For comprehensive info, please see pdf INTERNATIONAL SafetyNET Services

For Inmarsat info on SafetyNET(tm) pdf booklet, please see International SafetyNET Handbook

Last edited by markadlerdallas. Register to edit

Tags: none

Which of the following is the primary frequency that is used exclusively for NAVTEX broadcasts internationally?
  • 2187.5 kHz
  • Correct Answer
    518 kHz
  • 4209.5 kHz
  • VHF channel 16 when the vessel is sailing in Sea Area A1, and 2187.5 kHz when in Sea Area A2.

Which of the following is the primary frequency that is used exclusively for NAVTEX broadcasts internationally?

(B). 518 kHz

The 518 kHZ frequency is for English only broadcasts. Regional stations are also broadcasting on 490 kHz or even 424 kHz in local languages, other than English.

For great overview of NAVTEX, please see MySea Time site article on 20 Navtex Question (and answers) to Make Naxtex Your Friend For Life

Last edited by markadlerdallas. Register to edit

Tags: none

What is the transmitting range of most NAVTEX stations?
  • Typically 50-100 nautical miles (90-180 km) from shore.
  • Typically upwards of 1000 nautical miles (1800 km) during the daytime.
  • Correct Answer
    Typically 200-400 nautical miles (360-720 km).
  • It is limited to line-of-sight or about 30 nautical miles (54 km).

What is the transmitting range of most NAVTEX stations?

(C). Typically 200-400 nautical miles (360-720 km).

Medium Frequency (MF) of 518 kHz or 490 kHz can reach up to 200 nautical miles during the day. But, at night it can reach up to 400 nautical miles.

The MF uses ground bounce of radio waves which attenuates energy with every bounce, BUT on salt water, the propagation scope increases dramatically.

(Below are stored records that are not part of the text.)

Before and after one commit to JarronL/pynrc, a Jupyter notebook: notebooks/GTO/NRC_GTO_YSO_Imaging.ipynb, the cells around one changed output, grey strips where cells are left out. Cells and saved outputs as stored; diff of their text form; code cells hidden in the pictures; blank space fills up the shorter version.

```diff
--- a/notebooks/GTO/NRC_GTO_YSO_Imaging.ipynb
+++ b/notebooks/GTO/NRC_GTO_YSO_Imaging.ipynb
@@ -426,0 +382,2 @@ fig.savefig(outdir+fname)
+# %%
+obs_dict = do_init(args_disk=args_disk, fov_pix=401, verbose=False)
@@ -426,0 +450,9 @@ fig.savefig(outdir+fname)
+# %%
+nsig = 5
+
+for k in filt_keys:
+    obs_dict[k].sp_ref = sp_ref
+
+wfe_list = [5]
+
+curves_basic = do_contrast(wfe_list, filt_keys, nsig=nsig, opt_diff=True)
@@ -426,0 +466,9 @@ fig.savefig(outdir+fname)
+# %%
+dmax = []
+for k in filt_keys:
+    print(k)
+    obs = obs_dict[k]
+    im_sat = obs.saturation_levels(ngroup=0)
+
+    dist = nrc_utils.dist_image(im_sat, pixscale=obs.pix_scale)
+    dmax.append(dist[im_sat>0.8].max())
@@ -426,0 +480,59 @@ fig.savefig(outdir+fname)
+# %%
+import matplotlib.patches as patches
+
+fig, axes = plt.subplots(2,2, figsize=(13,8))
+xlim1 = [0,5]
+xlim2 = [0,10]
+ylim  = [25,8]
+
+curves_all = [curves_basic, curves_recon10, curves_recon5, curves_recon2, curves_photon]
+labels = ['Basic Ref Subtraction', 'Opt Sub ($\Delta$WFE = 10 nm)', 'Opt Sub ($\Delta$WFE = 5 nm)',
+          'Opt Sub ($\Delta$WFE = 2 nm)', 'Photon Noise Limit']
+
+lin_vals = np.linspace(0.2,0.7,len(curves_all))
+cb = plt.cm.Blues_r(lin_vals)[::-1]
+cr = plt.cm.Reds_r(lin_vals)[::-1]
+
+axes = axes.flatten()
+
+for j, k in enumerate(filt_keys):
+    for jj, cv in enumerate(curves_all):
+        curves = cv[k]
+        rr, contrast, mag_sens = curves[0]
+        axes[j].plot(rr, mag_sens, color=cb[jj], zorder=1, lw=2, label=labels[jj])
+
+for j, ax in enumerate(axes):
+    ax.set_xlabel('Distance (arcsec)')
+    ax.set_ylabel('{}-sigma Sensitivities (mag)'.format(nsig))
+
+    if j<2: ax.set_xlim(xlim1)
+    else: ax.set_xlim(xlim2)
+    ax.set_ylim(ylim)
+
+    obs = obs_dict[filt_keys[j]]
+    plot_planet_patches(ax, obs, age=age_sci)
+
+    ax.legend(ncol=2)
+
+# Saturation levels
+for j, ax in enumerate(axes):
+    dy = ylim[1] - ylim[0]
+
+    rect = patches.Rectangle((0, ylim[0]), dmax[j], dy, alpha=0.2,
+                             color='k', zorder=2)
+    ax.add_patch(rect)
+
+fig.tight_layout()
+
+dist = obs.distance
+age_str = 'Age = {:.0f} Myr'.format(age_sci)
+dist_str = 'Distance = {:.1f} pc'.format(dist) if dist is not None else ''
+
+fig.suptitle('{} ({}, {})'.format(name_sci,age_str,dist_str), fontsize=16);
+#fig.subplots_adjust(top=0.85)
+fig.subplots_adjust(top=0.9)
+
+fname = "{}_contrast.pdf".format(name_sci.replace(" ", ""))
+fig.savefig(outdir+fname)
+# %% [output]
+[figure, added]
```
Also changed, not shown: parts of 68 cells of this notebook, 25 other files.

For overview of MF, please see Wikipedia's article on Medium frequency

Some of the energy absorbing layers, which limit radio wave propagation, disappear during the night, allowing MF to have a significantly larger broadcast scope.

For more information about the radio wave focused atmospheric layers composition, please see Wikipedia's article on Ionosphere

Last edited by markadlerdallas. Register to edit

Tags: none

Go to 50 Go to 59